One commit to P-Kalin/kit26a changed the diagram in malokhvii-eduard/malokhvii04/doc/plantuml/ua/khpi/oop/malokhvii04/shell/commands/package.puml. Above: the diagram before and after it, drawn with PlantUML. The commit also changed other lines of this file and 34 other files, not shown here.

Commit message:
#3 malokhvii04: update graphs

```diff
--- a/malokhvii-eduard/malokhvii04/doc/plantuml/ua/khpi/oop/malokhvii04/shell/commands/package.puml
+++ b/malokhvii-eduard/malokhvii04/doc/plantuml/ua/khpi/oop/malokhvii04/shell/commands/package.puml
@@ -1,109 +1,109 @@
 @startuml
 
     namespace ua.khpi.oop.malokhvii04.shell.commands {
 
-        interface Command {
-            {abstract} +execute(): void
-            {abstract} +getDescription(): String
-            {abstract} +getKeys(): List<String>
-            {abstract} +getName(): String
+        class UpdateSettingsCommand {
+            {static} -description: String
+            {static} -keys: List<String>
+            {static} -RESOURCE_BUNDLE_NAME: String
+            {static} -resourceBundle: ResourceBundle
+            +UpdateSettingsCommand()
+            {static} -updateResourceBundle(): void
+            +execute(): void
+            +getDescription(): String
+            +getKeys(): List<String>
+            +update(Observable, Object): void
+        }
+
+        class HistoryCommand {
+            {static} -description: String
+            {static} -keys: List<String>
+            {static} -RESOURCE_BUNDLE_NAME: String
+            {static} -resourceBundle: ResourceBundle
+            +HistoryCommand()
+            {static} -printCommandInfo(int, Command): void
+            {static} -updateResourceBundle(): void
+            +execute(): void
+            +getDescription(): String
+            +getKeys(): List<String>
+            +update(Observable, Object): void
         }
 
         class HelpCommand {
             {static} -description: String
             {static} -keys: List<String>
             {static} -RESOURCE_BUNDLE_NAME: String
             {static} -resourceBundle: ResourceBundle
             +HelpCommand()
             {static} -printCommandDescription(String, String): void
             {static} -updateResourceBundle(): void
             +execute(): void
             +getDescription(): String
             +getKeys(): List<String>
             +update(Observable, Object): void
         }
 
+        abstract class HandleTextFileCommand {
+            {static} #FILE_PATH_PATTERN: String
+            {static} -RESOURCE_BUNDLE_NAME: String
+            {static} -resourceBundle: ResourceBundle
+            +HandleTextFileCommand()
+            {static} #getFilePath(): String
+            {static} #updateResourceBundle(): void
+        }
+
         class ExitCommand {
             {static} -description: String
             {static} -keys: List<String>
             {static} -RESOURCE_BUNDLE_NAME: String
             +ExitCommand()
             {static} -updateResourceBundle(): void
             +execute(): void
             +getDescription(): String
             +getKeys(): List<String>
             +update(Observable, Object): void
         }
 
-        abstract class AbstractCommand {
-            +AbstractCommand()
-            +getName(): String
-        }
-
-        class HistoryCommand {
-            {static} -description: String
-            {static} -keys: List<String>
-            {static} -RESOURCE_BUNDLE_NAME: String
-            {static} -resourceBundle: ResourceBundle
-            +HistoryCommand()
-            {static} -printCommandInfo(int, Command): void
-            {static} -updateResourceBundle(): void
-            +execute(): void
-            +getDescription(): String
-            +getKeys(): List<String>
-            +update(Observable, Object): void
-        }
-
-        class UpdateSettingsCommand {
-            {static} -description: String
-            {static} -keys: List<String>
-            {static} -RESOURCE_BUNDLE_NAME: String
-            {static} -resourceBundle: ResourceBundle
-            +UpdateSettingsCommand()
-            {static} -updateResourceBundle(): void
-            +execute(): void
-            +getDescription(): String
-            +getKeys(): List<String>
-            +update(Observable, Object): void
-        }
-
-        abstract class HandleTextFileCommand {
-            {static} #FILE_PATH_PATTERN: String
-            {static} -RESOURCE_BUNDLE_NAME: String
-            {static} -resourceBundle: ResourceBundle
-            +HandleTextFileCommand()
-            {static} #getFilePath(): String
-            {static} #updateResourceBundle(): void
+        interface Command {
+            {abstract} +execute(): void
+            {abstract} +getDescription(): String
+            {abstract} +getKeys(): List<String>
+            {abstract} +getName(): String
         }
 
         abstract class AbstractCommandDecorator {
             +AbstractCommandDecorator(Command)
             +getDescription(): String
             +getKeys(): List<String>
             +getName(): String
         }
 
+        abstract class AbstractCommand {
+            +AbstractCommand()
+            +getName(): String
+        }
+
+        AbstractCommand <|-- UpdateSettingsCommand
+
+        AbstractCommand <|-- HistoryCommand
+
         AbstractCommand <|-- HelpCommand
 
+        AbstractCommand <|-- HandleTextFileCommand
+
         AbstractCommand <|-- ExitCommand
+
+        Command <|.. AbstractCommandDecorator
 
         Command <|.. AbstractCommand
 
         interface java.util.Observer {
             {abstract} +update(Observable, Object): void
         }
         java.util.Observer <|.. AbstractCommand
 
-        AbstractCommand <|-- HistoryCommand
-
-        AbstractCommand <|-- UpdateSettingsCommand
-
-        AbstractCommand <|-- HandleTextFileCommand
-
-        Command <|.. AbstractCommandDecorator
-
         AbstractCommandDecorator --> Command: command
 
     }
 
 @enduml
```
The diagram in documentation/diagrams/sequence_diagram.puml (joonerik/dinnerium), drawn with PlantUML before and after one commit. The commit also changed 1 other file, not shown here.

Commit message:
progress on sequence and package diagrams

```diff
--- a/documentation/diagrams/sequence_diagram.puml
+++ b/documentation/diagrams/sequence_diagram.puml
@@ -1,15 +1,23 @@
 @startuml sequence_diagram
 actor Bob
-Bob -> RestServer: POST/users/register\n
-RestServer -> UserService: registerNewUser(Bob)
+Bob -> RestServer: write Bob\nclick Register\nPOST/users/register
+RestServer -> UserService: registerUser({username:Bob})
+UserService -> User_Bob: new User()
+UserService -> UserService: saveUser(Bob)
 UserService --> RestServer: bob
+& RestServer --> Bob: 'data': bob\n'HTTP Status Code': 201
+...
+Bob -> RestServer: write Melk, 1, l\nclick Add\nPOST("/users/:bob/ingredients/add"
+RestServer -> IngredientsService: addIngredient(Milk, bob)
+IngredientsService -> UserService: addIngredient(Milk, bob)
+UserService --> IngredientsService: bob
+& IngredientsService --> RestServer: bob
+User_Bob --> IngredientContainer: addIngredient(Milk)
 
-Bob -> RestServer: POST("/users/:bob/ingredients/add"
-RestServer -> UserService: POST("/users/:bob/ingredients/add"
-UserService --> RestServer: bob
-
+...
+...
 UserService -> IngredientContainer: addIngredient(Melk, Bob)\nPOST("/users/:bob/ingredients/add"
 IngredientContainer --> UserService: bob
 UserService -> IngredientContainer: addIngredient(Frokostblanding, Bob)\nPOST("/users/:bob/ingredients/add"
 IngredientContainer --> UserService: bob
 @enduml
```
-.-.-
● **About this task**
All entries must come back exactly as they were written.

● **Response to the task**
One commit to P-Kalin/kit26a changed the diagram in malokhvii-eduard/malokhvii04/doc/plantuml/ua/khpi/oop/malokhvii04/shell/commands/package.puml. Above: the diagram before and after it, drawn with PlantUML. The commit also changed other lines of this file and 34 other files, not shown here.

Commit message:
#3 malokhvii04: update graphs

```diff
--- a/malokhvii-eduard/malokhvii04/doc/plantuml/ua/khpi/oop/malokhvii04/shell/commands/package.puml
+++ b/malokhvii-eduard/malokhvii04/doc/plantuml/ua/khpi/oop/malokhvii04/shell/commands/package.puml
@@ -1,109 +1,109 @@
 @startuml
 
     namespace ua.khpi.oop.malokhvii04.shell.commands {
 
-        interface Command {
-            {abstract} +execute(): void
-            {abstract} +getDescription(): String
-            {abstract} +getKeys(): List<String>
-            {abstract} +getName(): String
+        class UpdateSettingsCommand {
+            {static} -description: String
+            {static} -keys: List<String>
+            {static} -RESOURCE_BUNDLE_NAME: String
+            {static} -resourceBundle: ResourceBundle
+            +UpdateSettingsCommand()
+            {static} -updateResourceBundle(): void
+            +execute(): void
+            +getDescription(): String
+            +getKeys(): List<String>
+            +update(Observable, Object): void
+        }
+
+        class HistoryCommand {
+            {static} -description: String
+            {static} -keys: List<String>
+            {static} -RESOURCE_BUNDLE_NAME: String
+            {static} -resourceBundle: ResourceBundle
+            +HistoryCommand()
+            {static} -printCommandInfo(int, Command): void
+            {static} -updateResourceBundle(): void
+            +execute(): void
+            +getDescription(): String
+            +getKeys(): List<String>
+            +update(Observable, Object): void
         }
 
         class HelpCommand {
             {static} -description: String
             {static} -keys: List<String>
             {static} -RESOURCE_BUNDLE_NAME: String
             {static} -resourceBundle: ResourceBundle
             +HelpCommand()
             {static} -printCommandDescription(String, String): void
             {static} -updateResourceBundle(): void
             +execute(): void
             +getDescription(): String
             +getKeys(): List<String>
             +update(Observable, Object): void
         }
 
+        abstract class HandleTextFileCommand {
+            {static} #FILE_PATH_PATTERN: String
+            {static} -RESOURCE_BUNDLE_NAME: String
+            {static} -resourceBundle: ResourceBundle
+            +HandleTextFileCommand()
+            {static} #getFilePath(): String
+            {static} #updateResourceBundle(): void
+        }
+
         class ExitCommand {
             {static} -description: String
             {static} -keys: List<String>
             {static} -RESOURCE_BUNDLE_NAME: String
             +ExitCommand()
             {static} -updateResourceBundle(): void
             +execute(): void
             +getDescription(): String
             +getKeys(): List<String>
             +update(Observable, Object): void
         }
 
-        abstract class AbstractCommand {
-            +AbstractCommand()
-            +getName(): String
-        }
-
-        class HistoryCommand {
-            {static} -description: String
-            {static} -keys: List<String>
-            {static} -RESOURCE_BUNDLE_NAME: String
-            {static} -resourceBundle: ResourceBundle
-            +HistoryCommand()
-            {static} -printCommandInfo(int, Command): void
-            {static} -updateResourceBundle(): void
-            +execute(): void
-            +getDescription(): String
-            +getKeys(): List<String>
-            +update(Observable, Object): void
-        }
-
-        class UpdateSettingsCommand {
-            {static} -description: String
-            {static} -keys: List<String>
-            {static} -RESOURCE_BUNDLE_NAME: String
-            {static} -resourceBundle: ResourceBundle
-            +UpdateSettingsCommand()
-            {static} -updateResourceBundle(): void
-            +execute(): void
-            +getDescription(): String
-            +getKeys(): List<String>
-            +update(Observable, Object): void
-        }
-
-        abstract class HandleTextFileCommand {
-            {static} #FILE_PATH_PATTERN: String
-            {static} -RESOURCE_BUNDLE_NAME: String
-            {static} -resourceBundle: ResourceBundle
-            +HandleTextFileCommand()
-            {static} #getFilePath(): String
-            {static} #updateResourceBundle(): void
+        interface Command {
+            {abstract} +execute(): void
+            {abstract} +getDescription(): String
+            {abstract} +getKeys(): List<String>
+            {abstract} +getName(): String
         }
 
         abstract class AbstractCommandDecorator {
             +AbstractCommandDecorator(Command)
             +getDescription(): String
             +getKeys(): List<String>
             +getName(): String
         }
 
+        abstract class AbstractCommand {
+            +AbstractCommand()
+            +getName(): String
+        }
+
+        AbstractCommand <|-- UpdateSettingsCommand
+
+        AbstractCommand <|-- HistoryCommand
+
         AbstractCommand <|-- HelpCommand
 
+        AbstractCommand <|-- HandleTextFileCommand
+
         AbstractCommand <|-- ExitCommand
+
+        Command <|.. AbstractCommandDecorator
 
         Command <|.. AbstractCommand
 
         interface java.util.Observer {
             {abstract} +update(Observable, Object): void
         }
         java.util.Observer <|.. AbstractCommand
 
-        AbstractCommand <|-- HistoryCommand
-
-        AbstractCommand <|-- UpdateSettingsCommand
-
-        AbstractCommand <|-- HandleTextFileCommand
-
-        Command <|.. AbstractCommandDecorator
-
         AbstractCommandDecorator --> Command: command
 
     }
 
 @enduml
```
The diagram in documentation/diagrams/sequence_diagram.puml (joonerik/dinnerium), drawn with PlantUML before and after one commit. The commit also changed 1 other file, not shown here.

Commit message:
progress on sequence and package diagrams

```diff
--- a/documentation/diagrams/sequence_diagram.puml
+++ b/documentation/diagrams/sequence_diagram.puml
@@ -1,15 +1,23 @@
 @startuml sequence_diagram
 actor Bob
-Bob -> RestServer: POST/users/register\n
-RestServer -> UserService: registerNewUser(Bob)
+Bob -> RestServer: write Bob\nclick Register\nPOST/users/register
+RestServer -> UserService: registerUser({username:Bob})
+UserService -> User_Bob: new User()
+UserService -> UserService: saveUser(Bob)
 UserService --> RestServer: bob
+& RestServer --> Bob: 'data': bob\n'HTTP Status Code': 201
+...
+Bob -> RestServer: write Melk, 1, l\nclick Add\nPOST("/users/:bob/ingredients/add"
+RestServer -> IngredientsService: addIngredient(Milk, bob)
+IngredientsService -> UserService: addIngredient(Milk, bob)
+UserService --> IngredientsService: bob
+& IngredientsService --> RestServer: bob
+User_Bob --> IngredientContainer: addIngredient(Milk)
 
-Bob -> RestServer: POST("/users/:bob/ingredients/add"
-RestServer -> UserService: POST("/users/:bob/ingredients/add"
-UserService --> RestServer: bob
-
+...
+...
 UserService -> IngredientContainer: addIngredient(Melk, Bob)\nPOST("/users/:bob/ingredients/add"
 IngredientContainer --> UserService: bob
 UserService -> IngredientContainer: addIngredient(Frokostblanding, Bob)\nPOST("/users/:bob/ingredients/add"
 IngredientContainer --> UserService: bob
 @enduml
```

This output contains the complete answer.